AB - Background: Limited data are available on the care of patients with acute severe hypertension requiring hospitalization. We characterized contemporary practice patterns and outcomes for this population. Methods: STAT is a 25-institution, US registry of consecutive patients with acute severe hypertension (>180 mm Hg systolic and/or >110 mm Hg diastolic; >140 and/or >90 for subarachnoid hemorrhage) treated with intravenous therapy in a critical care setting. Results: One thousand five hundred eighty-eight patients were enrolled (January 2007 to April 2008). Median age was 58 years (interquartile range 49-70 years), 779 (49%) were women, and 892 (56%) were African American; 27% (n = 425) had a prior admission for acute hypertension and 486 (31%) had chronic kidney disease. Median qualifying blood pressure (BP) was 200 (186, 220) systolic and 110 (93, 123) mm Hg diastolic. Initial intravenous antihypertensive therapies used to control BP varied, with 1,009 (64%) patients requiring multiple drugs. Median time to achieve a systolic BP <160 mm Hg (<140 mm Hg for subarachnoid hemorrhage) was 4.0 (0.8, 12) hours; 893 (60%) had reelevation to >180 (>140 for subarachnoid hemorrhage) after initial control; and 63 (4.0%) developed iatrogenic hypotension. Hospital mortality was 6.9% (n = 109) with an aggregate 90-day mortality rate of 11% (174/1,588); 59% (n = 943) had acute/worsening end-organ dysfunction during hospitalization. The 90-day readmission rate was 37% (523/1,415), of which one quarter (132/523) was due to recurrent acute severe hypertension. Conclusion: This study highlights heterogeneity in care, BP control, and outcomes of patients hospitalized with acute severe hypertension.

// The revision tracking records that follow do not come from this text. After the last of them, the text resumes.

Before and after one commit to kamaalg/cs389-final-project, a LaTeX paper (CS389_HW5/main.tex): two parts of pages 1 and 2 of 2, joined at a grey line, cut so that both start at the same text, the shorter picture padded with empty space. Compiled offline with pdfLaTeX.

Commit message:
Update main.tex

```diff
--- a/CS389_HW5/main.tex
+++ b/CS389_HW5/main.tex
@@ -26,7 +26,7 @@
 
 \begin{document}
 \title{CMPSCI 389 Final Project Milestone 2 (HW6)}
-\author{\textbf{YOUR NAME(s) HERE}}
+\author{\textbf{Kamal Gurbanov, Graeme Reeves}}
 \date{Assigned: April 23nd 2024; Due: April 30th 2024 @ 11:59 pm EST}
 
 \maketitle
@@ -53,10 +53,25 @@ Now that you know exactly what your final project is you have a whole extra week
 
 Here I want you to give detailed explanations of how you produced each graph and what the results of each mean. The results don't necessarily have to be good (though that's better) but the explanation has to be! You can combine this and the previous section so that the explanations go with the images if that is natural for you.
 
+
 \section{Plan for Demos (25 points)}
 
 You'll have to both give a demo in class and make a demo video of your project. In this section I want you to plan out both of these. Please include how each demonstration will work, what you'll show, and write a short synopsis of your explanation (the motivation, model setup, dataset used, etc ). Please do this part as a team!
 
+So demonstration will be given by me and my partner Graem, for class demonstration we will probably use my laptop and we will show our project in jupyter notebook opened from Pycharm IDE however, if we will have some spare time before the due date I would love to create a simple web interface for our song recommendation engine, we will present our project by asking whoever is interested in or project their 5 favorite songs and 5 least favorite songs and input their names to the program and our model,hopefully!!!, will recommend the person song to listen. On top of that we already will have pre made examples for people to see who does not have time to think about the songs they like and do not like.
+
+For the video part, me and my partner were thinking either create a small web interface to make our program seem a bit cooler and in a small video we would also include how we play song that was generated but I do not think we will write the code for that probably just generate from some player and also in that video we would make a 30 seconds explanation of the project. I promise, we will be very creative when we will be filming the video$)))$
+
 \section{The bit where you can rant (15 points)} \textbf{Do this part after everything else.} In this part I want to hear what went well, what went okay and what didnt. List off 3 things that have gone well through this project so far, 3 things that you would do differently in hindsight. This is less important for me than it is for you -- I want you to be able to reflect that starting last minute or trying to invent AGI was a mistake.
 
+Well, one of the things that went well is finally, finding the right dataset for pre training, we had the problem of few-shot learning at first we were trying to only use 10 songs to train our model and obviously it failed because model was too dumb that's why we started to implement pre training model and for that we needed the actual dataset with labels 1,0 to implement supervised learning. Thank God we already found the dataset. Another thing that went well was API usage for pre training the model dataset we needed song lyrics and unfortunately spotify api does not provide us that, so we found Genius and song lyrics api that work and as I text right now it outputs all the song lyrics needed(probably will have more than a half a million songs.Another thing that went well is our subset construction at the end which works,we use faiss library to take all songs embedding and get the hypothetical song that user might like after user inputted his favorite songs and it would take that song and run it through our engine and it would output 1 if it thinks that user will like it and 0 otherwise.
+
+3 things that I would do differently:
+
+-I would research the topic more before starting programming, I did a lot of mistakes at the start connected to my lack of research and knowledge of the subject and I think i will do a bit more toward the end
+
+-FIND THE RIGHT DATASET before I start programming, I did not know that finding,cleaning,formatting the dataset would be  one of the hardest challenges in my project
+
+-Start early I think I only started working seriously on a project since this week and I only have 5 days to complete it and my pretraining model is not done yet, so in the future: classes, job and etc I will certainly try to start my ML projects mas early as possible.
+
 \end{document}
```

UR - http://www.scopus.com/inward/record.url?scp=70349208593&partnerID=8YFLogxK

UR - http://www.scopus.com/inward/citedby.url?scp=70349208593&partnerID=8YFLogxK

U2 - 10.1016/j.ahj.2009.07.020

DO - 10.1016/j.ahj.2009.07.020

M3 - Article

VL - 158

JO - American Heart Journal

JF - American Heart Journal

SN - 0002-8703

IS - 4

ER -